When customers install Kentik, they are almost always integrating it with other tools, databases, OSS and BSS systems, provisioning infrastructure and configuration management. We can take data from a broad range of network devices, including web servers, agents deployed within the cloud, and sensor infrastructure. All of these can send Kentik rich information about applications, users and customers, so we can in turn present network performance and monitoring data within the company’s specific business context.
Integrations also help us add value to the customer. For instance, we have a field-ready DDoS protection integration between Kentik Detect and the A10 Networks Thunder TPS mitigation solution. It means that we can support some exciting functionality, like triggering Thunder TPS’ dynamic mitigation, which escalates suspect traffic through progressively tougher countermeasures to minimize impact on legitimate traffic. We also integrate with Radware’s Attack Mitigation System to enable network data analysis and scalable mitigation for effective DDoS attack protection, on-premise or in the cloud. Together, through these technology partnerships, we provide a far more accurate and powerful defensive solution than legacy tools and technologies developed for the internet of a prior generation.
SDxCentral: What’s next for the company?
Kentik’s major focus for 2018 is to continue to curate and contextualize data, so that non-networking personnel can get more value from our core capabilities. Creating visualizations and integrations that take the data forward for other analytical purposes will be a primary mission. More specifically, this will be aimed at making insights actionable for DevOps and app development teams without requiring them to have knowledge of the underlying infrastructure layers or the network itself.
The other focus for early in 2018 is becoming even more tightly integrated into the marketplaces of leading public cloud providers.

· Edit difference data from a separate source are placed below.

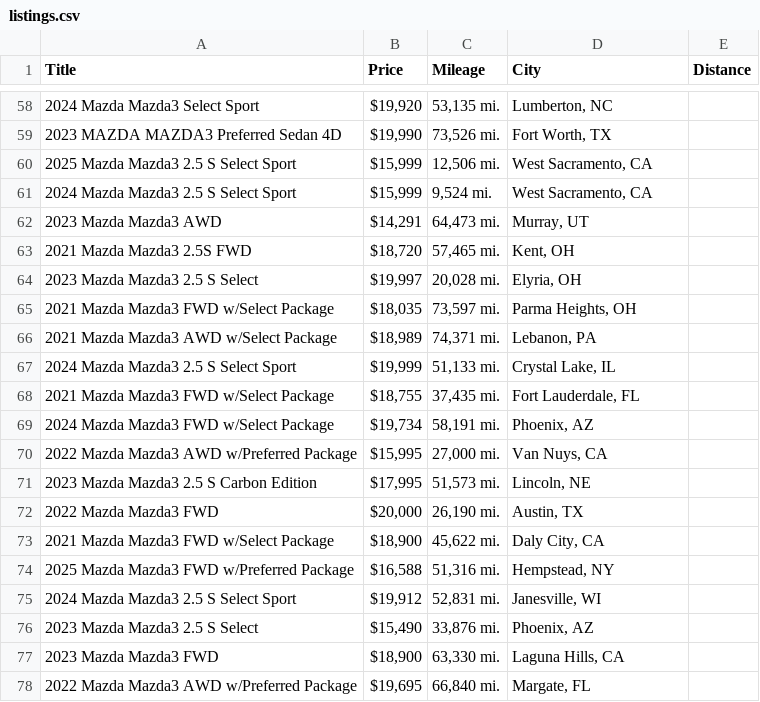
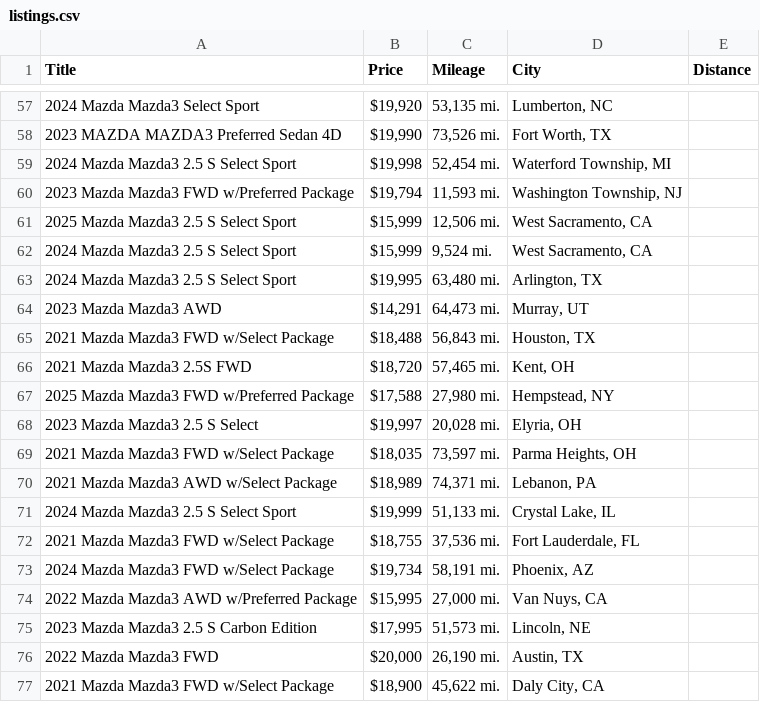
Before and after one commit to jwd0526/go-practice, a CSV file: listings.csv, drawn as a sheet; only a part is shown, gaps mark what is left out; the diff covers the shown part only.

```diff
--- a/listings.csv
+++ b/listings.csv
@@ -59,6 +58,11 @@ Title,Price,Mileage,City,Distance
 2023 MAZDA MAZDA3 Preferred Sedan 4D,"$19,990","73,526 mi.","Fort Worth, TX",
+2024 Mazda Mazda3 2.5 S Select Sport,"$19,998","52,454 mi.","Waterford Township, MI",
+2023 Mazda Mazda3 FWD w/Preferred Package,"$19,794","11,593 mi.","Washington Township, NJ",
 2025 Mazda Mazda3 2.5 S Select Sport,"$15,999","12,506 mi.","West Sacramento, CA",
 2024 Mazda Mazda3 2.5 S Select Sport,"$15,999","9,524 mi.","West Sacramento, CA",
+2024 Mazda Mazda3 2.5 S Select Sport,"$19,995","63,480 mi.","Arlington, TX",
 2023 Mazda Mazda3 AWD,"$14,291","64,473 mi.","Murray, UT",
+2021 Mazda Mazda3 FWD w/Select Package,"$18,488","56,843 mi.","Houston, TX",
 2021 Mazda Mazda3 2.5S FWD,"$18,720","57,465 mi.","Kent, OH",
+2025 Mazda Mazda3 FWD w/Preferred Package,"$17,588","27,980 mi.","Hempstead, NY",
 2023 Mazda Mazda3 2.5 S Select,"$19,997","20,028 mi.","Elyria, OH",
@@ -67,3 +71,3 @@ Title,Price,Mileage,City,Distance
 2024 Mazda Mazda3 2.5 S Select Sport,"$19,999","51,133 mi.","Crystal Lake, IL",
-2021 Mazda Mazda3 FWD w/Select Package,"$18,755","37,435 mi.","Fort Lauderdale, FL",
+2021 Mazda Mazda3 FWD w/Select Package,"$18,755","37,536 mi.","Fort Lauderdale, FL",
 2024 Mazda Mazda3 FWD w/Select Package,"$19,734","58,191 mi.","Phoenix, AZ",
@@ -73,6 +77 @@ Title,Price,Mileage,City,Distance
 2021 Mazda Mazda3 FWD w/Select Package,"$18,900","45,622 mi.","Daly City, CA",
-2025 Mazda Mazda3 FWD w/Preferred Package,"$16,588","51,316 mi.","Hempstead, NY",
-2024 Mazda Mazda3 2.5 S Select Sport,"$19,912","52,831 mi.","Janesville, WI",
-2023 Mazda Mazda3 2.5 S Select,"$15,490","33,876 mi.","Phoenix, AZ",
-2023 Mazda Mazda3 FWD,"$18,900","63,330 mi.","Laguna Hills, CA",
-2022 Mazda Mazda3 AWD w/Preferred Package,"$19,695","66,840 mi.","Margate, FL",
```
Also changed, not shown: 1 removed row and 5 edited cells elsewhere in this file, 1 other file.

There are big changes on the horizon on a broader level. In the enterprise world, we’ve been impressed with how integrated the network application server and cloud teams have been, and how much they want to share (and are sharing) information. They’re out to save each other time and make applications that run better and faster. To that end, 2017 saw OpenStack adoption coming into its own: Now we’re seeing containers and microservices and the use of Docker in nearly all greenfield app development. Monitoring this however has been dragged down by legacy tools — something that we can solve. This will be an important market in 2018.
In the service provider world, companies want to move away from “bit jail,” into higher-margin services. Their revenue is still largely dependent on how much infrastructure they have. Moving away from that requires the product and technology teams to work together, and it requires them to create services that use big data methodologies and network function virtualization (NFV). Our security and analytics offering covers the physical plant and the data center in an integrated way, including NFV components.
Networks have changed so radically, and they’re right in the heart of everything, and yet too many organizations are still using monitoring tools from 20 years ago. Most of them are ready to move on. We offer something completely different and are happy to bring the market with us.